▶ [Task goal]:
Report every line below that holds the word "searchNav".

#### Data ####

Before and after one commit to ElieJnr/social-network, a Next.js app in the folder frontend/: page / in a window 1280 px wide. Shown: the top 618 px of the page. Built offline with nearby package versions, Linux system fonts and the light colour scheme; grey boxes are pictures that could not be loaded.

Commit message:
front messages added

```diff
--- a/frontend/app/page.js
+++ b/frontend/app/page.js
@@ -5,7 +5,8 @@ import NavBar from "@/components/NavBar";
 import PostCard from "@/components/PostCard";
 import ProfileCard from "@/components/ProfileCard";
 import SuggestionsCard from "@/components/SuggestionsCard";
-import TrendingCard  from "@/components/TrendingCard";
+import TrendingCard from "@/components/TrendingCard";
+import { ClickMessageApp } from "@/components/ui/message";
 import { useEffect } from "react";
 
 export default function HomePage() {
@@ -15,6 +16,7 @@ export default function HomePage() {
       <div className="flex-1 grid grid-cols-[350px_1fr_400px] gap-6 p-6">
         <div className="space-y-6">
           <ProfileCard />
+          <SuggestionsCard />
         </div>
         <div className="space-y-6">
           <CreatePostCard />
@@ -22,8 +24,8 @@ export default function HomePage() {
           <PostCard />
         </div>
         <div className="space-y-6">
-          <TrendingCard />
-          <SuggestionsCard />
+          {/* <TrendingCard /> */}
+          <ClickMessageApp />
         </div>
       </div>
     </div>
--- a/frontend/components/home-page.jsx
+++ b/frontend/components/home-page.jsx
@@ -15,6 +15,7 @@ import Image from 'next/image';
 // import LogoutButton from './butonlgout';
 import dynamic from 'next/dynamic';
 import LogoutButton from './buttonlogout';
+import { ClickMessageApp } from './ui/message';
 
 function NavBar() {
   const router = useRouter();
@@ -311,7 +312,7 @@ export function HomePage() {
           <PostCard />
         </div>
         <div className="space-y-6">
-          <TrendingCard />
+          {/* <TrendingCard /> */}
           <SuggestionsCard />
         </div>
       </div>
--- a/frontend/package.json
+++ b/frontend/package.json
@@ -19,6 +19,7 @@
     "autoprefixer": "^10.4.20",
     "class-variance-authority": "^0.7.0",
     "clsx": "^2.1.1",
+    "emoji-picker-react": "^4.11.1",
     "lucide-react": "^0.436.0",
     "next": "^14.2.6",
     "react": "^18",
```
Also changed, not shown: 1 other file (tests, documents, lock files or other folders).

####
#### Data ####

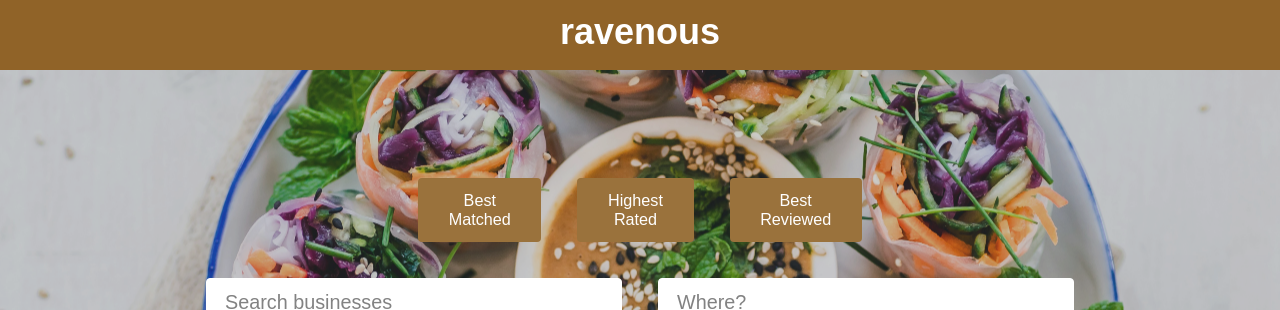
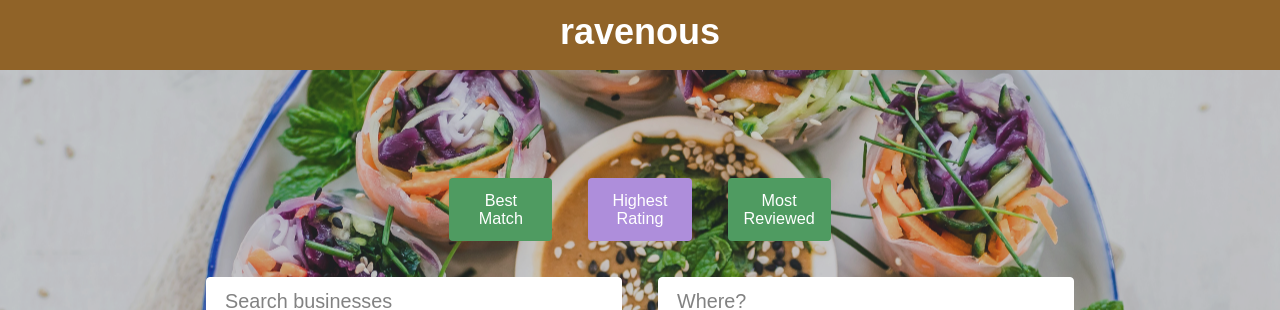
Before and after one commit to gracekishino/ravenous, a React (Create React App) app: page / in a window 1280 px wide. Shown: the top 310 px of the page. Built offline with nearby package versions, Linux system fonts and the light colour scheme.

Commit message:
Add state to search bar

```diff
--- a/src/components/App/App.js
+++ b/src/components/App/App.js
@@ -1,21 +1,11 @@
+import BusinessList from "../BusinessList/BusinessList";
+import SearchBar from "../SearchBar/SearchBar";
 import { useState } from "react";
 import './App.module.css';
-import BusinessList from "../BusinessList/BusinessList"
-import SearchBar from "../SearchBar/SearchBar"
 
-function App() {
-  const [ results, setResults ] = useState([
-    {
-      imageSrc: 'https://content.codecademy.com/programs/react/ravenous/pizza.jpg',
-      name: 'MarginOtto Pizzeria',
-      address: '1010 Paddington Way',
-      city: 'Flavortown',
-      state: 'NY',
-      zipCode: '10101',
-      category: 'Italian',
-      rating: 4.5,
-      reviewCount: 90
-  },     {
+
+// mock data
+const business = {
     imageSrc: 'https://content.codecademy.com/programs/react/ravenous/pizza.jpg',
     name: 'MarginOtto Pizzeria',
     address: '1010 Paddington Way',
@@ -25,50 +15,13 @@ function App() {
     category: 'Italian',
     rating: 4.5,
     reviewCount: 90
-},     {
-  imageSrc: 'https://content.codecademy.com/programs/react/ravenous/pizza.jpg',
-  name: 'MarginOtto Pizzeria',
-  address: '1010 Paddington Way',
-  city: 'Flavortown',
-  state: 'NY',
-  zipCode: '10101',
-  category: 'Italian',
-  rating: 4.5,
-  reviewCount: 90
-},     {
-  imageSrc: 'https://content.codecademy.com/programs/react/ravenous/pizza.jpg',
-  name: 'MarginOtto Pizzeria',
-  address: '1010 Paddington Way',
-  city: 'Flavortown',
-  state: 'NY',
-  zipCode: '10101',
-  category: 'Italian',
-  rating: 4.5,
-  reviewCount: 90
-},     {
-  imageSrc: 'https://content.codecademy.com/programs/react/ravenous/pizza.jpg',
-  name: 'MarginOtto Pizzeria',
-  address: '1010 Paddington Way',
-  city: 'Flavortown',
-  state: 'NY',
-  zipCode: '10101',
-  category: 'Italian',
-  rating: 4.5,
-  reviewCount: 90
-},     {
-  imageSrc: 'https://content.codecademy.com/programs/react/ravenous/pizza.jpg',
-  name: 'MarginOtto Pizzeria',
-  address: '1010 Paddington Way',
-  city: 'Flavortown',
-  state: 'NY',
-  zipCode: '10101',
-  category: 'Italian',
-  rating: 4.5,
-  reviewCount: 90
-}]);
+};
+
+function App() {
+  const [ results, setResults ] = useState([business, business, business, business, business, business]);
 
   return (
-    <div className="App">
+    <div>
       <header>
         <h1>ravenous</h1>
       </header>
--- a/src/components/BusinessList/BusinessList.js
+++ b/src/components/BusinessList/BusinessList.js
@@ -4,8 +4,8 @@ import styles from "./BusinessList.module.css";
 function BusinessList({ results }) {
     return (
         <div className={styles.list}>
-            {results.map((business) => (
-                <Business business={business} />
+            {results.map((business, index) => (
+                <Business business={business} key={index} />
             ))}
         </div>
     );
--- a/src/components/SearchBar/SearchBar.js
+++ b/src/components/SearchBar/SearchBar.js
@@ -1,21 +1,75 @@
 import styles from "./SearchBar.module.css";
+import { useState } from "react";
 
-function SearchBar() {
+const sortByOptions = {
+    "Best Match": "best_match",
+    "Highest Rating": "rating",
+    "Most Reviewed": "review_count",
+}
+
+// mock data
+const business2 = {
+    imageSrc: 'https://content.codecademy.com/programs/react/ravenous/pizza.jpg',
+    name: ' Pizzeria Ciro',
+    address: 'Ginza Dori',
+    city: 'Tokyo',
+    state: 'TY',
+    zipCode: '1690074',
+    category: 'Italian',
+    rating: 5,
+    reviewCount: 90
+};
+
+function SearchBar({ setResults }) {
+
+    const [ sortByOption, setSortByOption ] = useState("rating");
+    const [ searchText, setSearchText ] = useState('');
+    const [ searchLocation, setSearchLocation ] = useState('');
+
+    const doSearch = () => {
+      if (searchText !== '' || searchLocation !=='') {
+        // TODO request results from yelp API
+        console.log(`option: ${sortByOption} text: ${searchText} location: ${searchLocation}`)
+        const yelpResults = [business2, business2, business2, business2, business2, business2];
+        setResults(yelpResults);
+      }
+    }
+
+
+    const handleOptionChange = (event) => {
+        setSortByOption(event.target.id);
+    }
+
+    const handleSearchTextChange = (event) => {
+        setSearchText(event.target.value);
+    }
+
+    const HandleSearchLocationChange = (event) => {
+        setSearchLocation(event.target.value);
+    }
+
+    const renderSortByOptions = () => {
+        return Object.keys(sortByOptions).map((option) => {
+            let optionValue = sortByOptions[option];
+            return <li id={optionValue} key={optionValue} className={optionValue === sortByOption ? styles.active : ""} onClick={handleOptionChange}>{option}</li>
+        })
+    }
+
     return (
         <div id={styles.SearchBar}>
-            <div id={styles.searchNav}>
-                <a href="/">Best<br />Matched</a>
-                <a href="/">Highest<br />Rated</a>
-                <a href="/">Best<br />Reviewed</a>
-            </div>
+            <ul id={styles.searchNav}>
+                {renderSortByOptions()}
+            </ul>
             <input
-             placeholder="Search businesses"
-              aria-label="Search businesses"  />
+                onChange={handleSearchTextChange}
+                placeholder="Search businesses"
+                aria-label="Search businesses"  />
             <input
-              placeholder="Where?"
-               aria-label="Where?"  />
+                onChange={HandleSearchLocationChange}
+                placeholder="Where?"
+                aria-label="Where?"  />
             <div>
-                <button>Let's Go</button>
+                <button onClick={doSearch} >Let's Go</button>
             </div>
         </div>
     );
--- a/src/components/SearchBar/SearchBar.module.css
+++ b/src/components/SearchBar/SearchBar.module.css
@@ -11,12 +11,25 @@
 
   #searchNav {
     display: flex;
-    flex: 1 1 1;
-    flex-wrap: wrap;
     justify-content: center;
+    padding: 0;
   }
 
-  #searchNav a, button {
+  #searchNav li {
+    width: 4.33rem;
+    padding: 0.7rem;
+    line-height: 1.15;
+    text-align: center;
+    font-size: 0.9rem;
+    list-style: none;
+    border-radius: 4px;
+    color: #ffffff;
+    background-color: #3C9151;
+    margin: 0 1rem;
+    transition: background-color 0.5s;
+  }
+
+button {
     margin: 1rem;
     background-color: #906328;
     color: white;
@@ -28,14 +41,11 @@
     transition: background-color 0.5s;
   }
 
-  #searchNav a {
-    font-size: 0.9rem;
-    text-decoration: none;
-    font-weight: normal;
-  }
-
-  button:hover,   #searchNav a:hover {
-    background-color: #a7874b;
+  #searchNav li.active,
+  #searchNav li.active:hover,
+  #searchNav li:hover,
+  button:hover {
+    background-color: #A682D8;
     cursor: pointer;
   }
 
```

####

▶ [Answer area]:
-            <div id={styles.searchNav}>
+            <ul id={styles.searchNav}>
   #searchNav {
-  #searchNav a, button {
+  #searchNav li {
-  #searchNav a {
-  button:hover,   #searchNav a:hover {
+  #searchNav li.active,
+  #searchNav li.active:hover,
+  #searchNav li:hover,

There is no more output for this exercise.